Nephronophthisis has several genetic causes, which are used to split the condition into distinct types. Nephronophthisis type 1, which is the most common type of the disorder and one cause of juvenile nephronophthisis, results from changes affecting the NPHP1 gene. The proteins produced from NPHP1 and the other genes involved in nephronophthisis are known or suspected to play roles in cell structures called cilia. Cilia are microscopic, finger-like projections that stick out from the surface of cells and are involved in chemical signaling. Cilia are important for the structure and function of many types of cells and tissues, including cells in the kidneys, liver, brain, and the light-sensitive tissue at the back of the eye (the retina).
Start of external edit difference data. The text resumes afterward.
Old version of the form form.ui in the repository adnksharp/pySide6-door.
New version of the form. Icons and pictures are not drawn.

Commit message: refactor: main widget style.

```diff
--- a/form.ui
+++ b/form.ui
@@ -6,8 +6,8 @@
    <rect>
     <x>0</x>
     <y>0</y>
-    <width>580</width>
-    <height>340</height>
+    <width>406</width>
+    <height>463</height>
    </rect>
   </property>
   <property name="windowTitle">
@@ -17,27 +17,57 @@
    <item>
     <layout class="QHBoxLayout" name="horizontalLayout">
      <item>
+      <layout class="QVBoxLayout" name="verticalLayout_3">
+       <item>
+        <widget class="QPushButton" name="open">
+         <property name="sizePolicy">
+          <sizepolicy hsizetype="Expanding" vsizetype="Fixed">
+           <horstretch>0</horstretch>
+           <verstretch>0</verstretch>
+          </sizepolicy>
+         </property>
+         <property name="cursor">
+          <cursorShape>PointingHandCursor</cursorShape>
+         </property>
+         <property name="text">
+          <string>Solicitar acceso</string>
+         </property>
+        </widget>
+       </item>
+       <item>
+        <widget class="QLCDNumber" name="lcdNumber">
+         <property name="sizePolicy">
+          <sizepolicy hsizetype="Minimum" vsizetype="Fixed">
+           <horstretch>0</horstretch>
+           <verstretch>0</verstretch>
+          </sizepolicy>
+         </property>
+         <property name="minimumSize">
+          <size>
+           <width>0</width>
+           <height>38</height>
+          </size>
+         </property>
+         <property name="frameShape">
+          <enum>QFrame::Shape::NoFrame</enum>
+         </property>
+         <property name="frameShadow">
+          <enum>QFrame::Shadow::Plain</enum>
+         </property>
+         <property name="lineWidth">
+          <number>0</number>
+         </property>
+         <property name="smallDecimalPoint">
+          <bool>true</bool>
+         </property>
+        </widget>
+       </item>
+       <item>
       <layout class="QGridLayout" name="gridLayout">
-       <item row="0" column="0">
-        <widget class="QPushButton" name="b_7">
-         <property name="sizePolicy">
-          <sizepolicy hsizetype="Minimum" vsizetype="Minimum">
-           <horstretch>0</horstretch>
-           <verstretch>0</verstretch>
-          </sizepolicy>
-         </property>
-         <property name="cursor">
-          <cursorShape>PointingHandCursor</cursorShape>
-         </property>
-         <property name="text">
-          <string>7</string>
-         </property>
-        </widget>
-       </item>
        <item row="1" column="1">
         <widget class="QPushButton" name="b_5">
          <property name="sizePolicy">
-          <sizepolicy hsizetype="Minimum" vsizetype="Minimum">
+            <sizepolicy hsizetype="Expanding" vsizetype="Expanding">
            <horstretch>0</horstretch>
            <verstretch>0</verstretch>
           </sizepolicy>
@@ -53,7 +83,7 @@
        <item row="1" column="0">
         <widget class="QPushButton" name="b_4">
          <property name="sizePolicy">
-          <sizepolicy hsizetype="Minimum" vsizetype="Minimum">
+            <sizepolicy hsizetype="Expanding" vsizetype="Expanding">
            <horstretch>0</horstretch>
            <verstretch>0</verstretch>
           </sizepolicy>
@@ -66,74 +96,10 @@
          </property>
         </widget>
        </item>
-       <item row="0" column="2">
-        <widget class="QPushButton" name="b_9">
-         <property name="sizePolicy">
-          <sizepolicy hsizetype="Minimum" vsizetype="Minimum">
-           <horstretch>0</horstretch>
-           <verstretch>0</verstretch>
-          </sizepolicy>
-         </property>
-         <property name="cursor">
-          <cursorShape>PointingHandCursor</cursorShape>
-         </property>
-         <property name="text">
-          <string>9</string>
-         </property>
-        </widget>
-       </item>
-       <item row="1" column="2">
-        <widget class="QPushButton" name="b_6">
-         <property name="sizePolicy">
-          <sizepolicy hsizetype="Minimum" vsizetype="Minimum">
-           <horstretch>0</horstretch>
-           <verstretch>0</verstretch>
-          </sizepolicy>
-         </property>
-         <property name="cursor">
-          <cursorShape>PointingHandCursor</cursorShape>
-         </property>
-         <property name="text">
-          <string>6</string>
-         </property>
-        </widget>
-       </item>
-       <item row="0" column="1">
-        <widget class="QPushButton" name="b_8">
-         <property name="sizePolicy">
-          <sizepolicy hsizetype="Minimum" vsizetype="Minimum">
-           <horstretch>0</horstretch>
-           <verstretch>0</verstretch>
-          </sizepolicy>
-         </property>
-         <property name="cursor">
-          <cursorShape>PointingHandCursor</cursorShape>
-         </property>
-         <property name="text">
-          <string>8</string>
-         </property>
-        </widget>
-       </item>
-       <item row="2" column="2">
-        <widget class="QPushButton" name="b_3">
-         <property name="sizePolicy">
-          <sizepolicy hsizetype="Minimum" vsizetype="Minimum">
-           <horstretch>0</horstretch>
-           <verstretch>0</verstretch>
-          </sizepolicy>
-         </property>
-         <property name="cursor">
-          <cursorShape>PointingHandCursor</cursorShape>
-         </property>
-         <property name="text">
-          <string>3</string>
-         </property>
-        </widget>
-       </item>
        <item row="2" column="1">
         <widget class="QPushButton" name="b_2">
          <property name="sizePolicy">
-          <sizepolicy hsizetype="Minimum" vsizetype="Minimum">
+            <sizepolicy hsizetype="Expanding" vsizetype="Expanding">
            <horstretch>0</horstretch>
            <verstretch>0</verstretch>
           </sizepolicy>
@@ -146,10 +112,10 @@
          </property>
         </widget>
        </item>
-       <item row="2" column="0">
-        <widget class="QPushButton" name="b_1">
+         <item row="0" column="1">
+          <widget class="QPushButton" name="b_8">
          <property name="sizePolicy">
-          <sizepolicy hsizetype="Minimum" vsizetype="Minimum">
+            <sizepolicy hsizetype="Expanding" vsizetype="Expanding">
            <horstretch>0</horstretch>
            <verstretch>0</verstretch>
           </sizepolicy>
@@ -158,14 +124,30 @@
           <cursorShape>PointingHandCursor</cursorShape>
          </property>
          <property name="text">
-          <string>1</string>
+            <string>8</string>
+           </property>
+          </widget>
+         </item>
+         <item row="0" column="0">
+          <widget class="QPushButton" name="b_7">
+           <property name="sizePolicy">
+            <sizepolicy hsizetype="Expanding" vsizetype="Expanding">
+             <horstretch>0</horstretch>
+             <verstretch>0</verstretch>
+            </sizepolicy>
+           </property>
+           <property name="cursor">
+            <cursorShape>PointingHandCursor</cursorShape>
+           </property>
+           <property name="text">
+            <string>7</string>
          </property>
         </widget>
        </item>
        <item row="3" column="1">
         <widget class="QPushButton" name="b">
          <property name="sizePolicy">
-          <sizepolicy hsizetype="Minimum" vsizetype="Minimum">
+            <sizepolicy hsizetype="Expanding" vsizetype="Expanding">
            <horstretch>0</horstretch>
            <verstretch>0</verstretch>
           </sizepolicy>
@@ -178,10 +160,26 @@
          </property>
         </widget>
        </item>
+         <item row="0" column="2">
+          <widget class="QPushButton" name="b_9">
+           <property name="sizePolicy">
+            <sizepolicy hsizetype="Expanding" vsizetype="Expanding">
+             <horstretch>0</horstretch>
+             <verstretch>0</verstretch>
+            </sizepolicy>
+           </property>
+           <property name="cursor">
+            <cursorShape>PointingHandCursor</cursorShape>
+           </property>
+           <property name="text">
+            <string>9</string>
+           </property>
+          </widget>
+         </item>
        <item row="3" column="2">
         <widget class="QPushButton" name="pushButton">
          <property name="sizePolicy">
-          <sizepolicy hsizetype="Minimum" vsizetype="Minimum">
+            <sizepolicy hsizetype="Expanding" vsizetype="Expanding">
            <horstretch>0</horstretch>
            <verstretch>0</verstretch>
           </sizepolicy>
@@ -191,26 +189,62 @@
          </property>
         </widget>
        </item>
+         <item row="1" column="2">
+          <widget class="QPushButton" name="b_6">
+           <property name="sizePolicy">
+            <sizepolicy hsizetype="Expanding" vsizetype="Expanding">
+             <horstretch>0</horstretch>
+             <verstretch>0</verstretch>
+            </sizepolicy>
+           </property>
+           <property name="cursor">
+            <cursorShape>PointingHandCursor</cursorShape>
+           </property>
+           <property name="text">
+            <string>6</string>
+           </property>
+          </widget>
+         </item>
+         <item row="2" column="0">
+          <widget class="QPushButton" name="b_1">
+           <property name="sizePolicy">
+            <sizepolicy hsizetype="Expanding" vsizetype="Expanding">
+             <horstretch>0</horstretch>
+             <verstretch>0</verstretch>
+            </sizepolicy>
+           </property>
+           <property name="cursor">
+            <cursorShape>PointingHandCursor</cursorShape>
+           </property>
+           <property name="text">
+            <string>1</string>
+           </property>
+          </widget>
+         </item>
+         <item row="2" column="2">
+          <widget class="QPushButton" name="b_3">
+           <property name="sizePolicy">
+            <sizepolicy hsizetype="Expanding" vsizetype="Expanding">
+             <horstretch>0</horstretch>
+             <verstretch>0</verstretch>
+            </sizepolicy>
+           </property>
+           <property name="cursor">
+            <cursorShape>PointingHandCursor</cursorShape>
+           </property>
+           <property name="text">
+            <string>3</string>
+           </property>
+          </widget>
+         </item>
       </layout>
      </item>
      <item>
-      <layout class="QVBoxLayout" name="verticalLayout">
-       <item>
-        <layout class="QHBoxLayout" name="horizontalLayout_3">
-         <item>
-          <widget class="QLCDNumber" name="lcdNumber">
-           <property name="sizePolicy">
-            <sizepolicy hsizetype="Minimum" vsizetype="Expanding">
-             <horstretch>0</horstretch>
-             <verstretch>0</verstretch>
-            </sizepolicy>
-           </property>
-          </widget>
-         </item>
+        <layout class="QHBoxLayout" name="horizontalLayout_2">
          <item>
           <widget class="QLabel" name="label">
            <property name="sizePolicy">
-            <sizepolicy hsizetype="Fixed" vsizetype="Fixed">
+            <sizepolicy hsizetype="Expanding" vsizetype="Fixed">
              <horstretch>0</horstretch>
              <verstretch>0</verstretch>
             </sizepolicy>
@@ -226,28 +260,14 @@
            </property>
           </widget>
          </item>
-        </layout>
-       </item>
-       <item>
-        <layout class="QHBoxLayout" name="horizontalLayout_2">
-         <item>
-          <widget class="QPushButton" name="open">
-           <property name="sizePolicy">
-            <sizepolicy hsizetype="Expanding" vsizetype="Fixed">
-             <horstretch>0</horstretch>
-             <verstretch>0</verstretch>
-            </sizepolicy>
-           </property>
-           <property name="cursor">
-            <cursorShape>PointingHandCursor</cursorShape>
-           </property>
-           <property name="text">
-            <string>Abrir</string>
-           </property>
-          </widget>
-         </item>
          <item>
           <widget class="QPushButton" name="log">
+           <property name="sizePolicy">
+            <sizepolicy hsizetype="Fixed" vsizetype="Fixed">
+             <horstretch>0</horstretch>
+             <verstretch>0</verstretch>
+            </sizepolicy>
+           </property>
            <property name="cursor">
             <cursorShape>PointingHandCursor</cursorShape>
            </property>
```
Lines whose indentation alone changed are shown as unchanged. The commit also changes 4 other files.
Nephronophthisis is found in populations worldwide. It occurs in an estimated 1 in 50,000 newborns in Canada, 1 in 100,000 in Finland, and 1 in 922,000 in the United States. Its incidence in other populations is unknown. Nephronophthisis is the most common genetic cause of ESRD in children and young adults.
This condition is inherited in an autosomal recessive pattern, which means both copies of the gene in each cell have mutations. The parents of an individual with an autosomal recessive condition each carry one copy of the mutated gene, but they typically do not show signs and symptoms of the condition.
Published Date: September 01, 2014Published By: National Institutes of Health